* WHAT THE TASK ASKS: Count the lines holding the string "links" in the records, and give only the count.

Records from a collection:
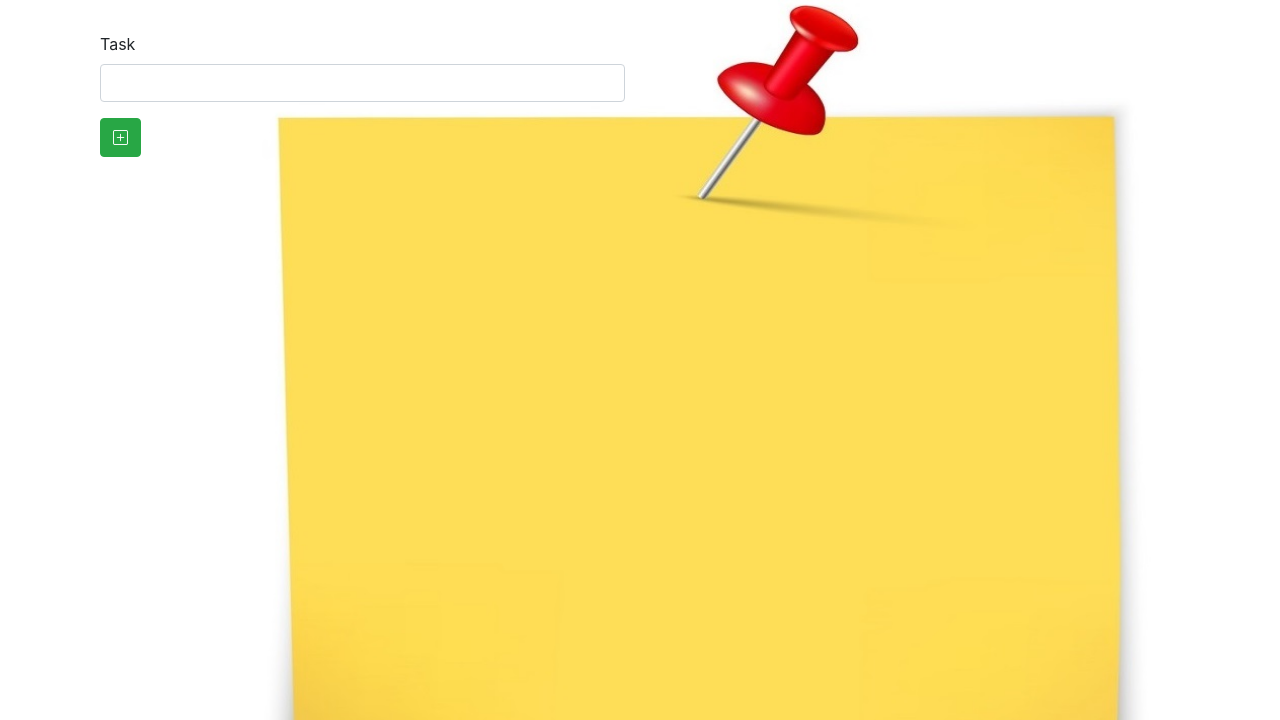
Repository: walaaElbasha/Todo-list-laravel
Page: http://localhost/tasks
An editor plug-in stored every save of this project. The page is shown before and after the next save, followed by the edit.
The browser window is 1280 px wide. The pictures show the whole page.
The page is served by the project's Laravel application, run on PHP 8.4 with Laravel 8. Style sheets and scripts are compiled from the project's sources, by tool versions that may differ from the author's. Queries for data that is not in the repository find no rows.

Above is the page before, as saved 2021-07-01 13:52:19.

After the next save:
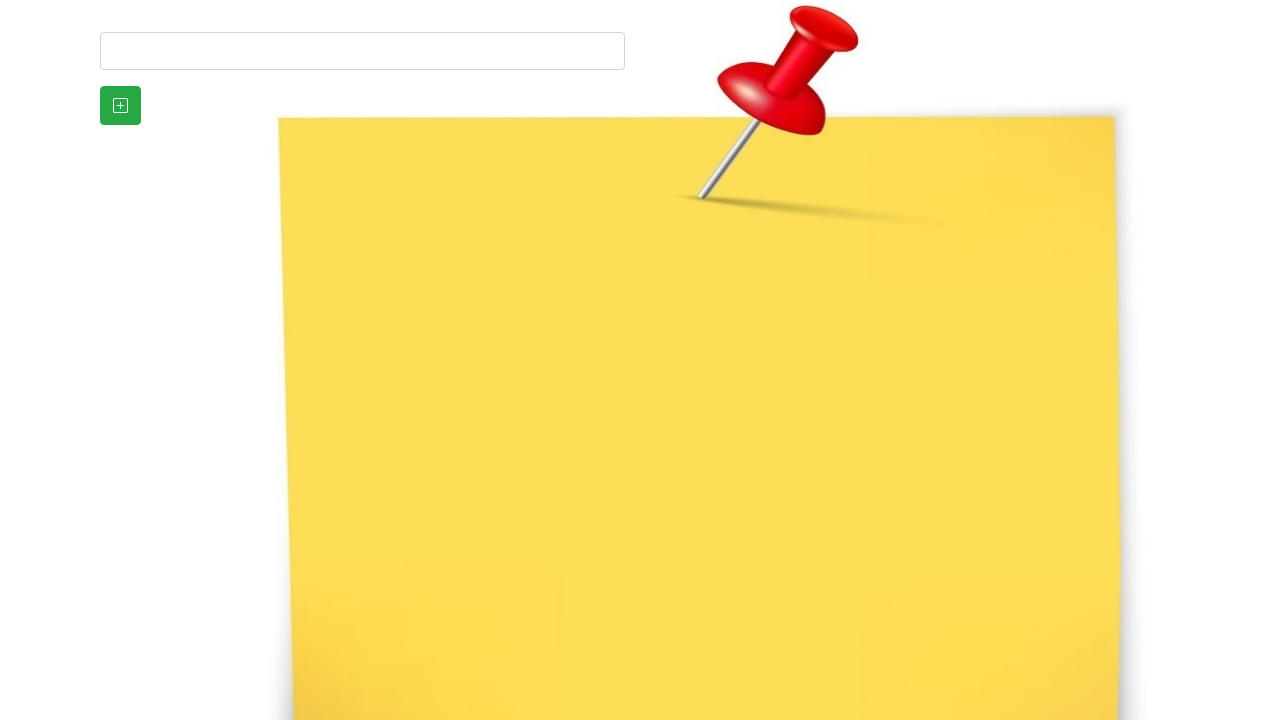
Saved 53 s later.
--- a/resources/views/tasks/index.blade.php
+++ b/resources/views/tasks/index.blade.php
@@ -40,7 +40,10 @@
 
             <!-- Task Name -->
             <div class="form-group">
-                <label for="task" class="col-sm-3 control-label">Task</label>
+                <div class="text-center">
+                    {{$allTasks->links("pagination::bootstrap-4")}}
+
+                </div>
 
                 @if($errors->any())
                 <div class="alert alert-danger">
@@ -56,10 +59,7 @@
                 </div>
             </div>
 
-            <div class="text-center">
-                {{$allTasks->links("pagination::bootstrap-4")}}
 
-            </div>
             <div style="display:flex">
 
                 <div class="form-group">
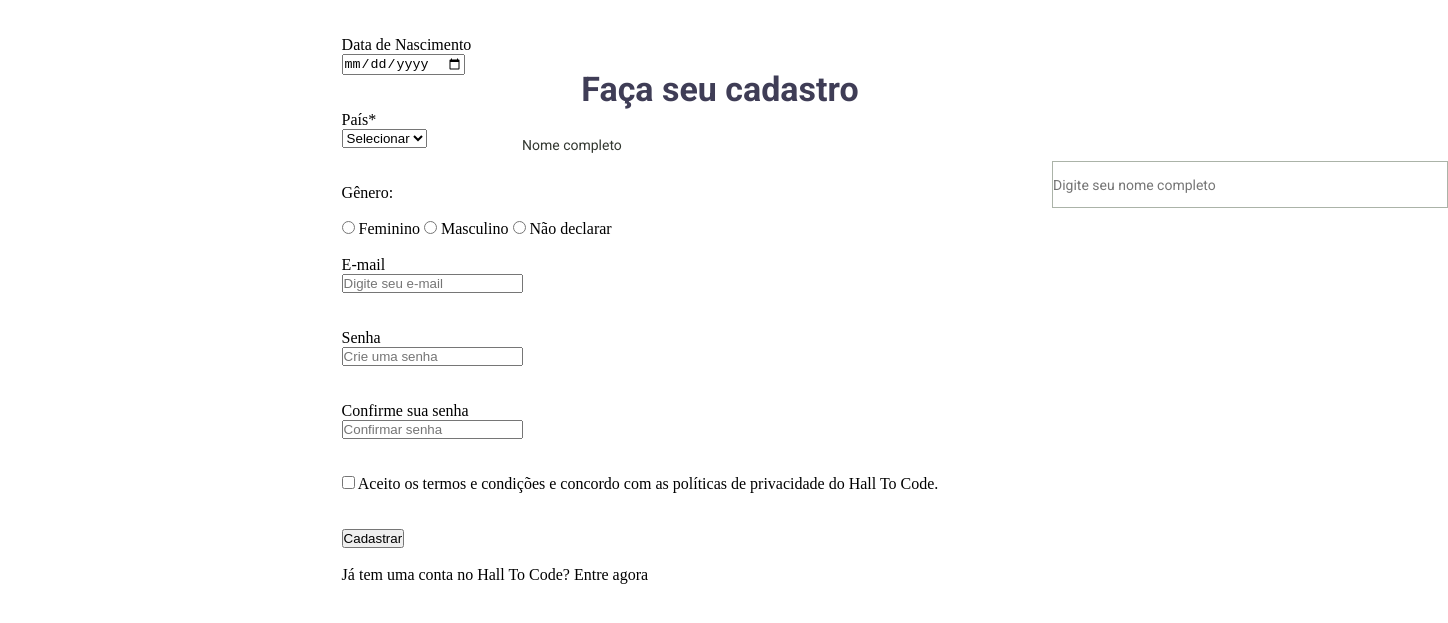
Repository: RenatoCCS/formularios
Page: cadastro.html
The author's editor kept a copy of each file at every save. The page is drawn from the files as they stood at one save, then again after the next save.
The browser window is 1280 px wide. The page is 1448 px wide, then 1280 px, so the pictures cover 1448 px, including what lies to the right of the window. The pictures show the whole page.

Above is the page before, as saved 2023-03-22 21:01:28.

After the next save:
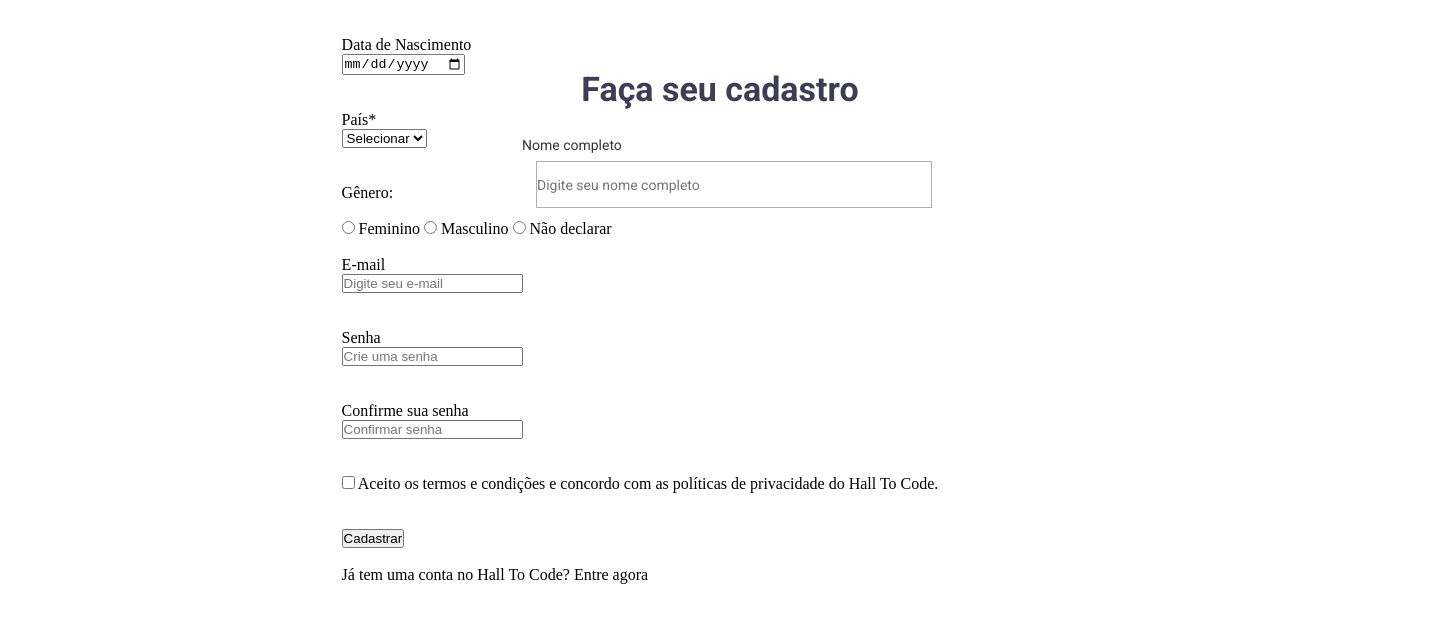
Saved 12 s later.
--- a/style.css
+++ b/style.css
@@ -75,6 +75,5 @@
   border: solid 1px;
   width: 396px;
   height: 47px;
-  left: 530px;
   top: 22px;
 }
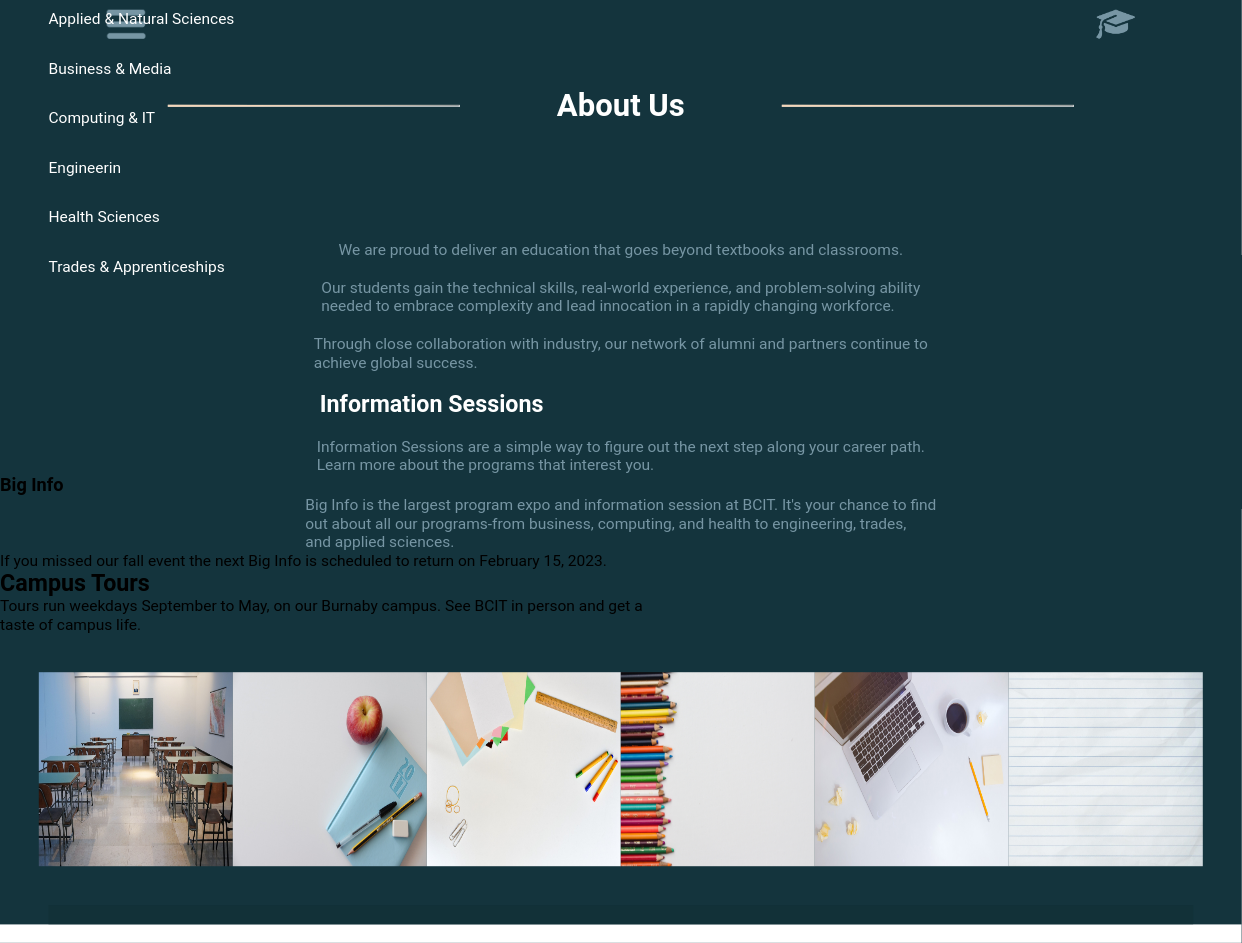
Repository: Sheraliramzan/Aly_A01253508_Assignment1
Page: /about
An editor plug-in stored every save of this project. The page is shown before and after a run of saves, followed by the edit.
The browser window is 1280 px wide. The pictures show the whole page, at 97% of full size.
The project was rebuilt for these pictures with package versions that can differ from the ones it lists, and the page was loaded fresh each time. The framework's server and built-in components were replaced by stand-ins that run in the browser. Also part of the build but not shown: next.config.js.

Above is the page before, as saved 2023-02-05 08:54:49.

After the next 4 saves:
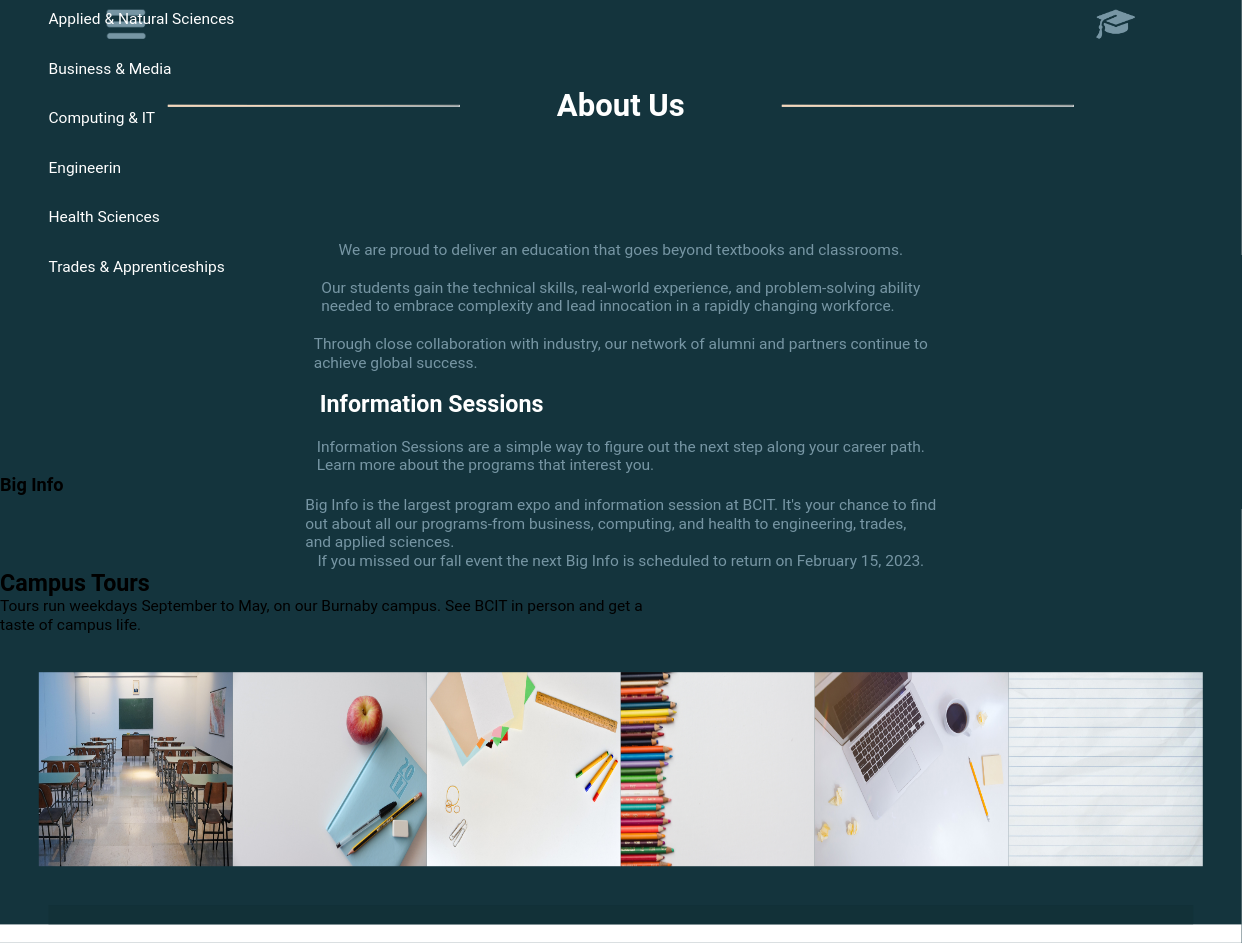
The 4 saves are shown as one change because they came seconds apart.
The last was saved 15 s later.
--- a/pages/about.js
+++ b/pages/about.js
@@ -45,7 +45,7 @@ const About = () => {
                 trades,
                 <br /> and applied sciences.
               </p>
-              <p>If you missed our fall event the next Big Info is scheduled to
+              <p className='para3'>If you missed our fall event the next Big Info is scheduled to
                 return on February 15, 2023.
               </p>
               <h2>Campus Tours</h2>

* EXERCISE SOLUTION: 2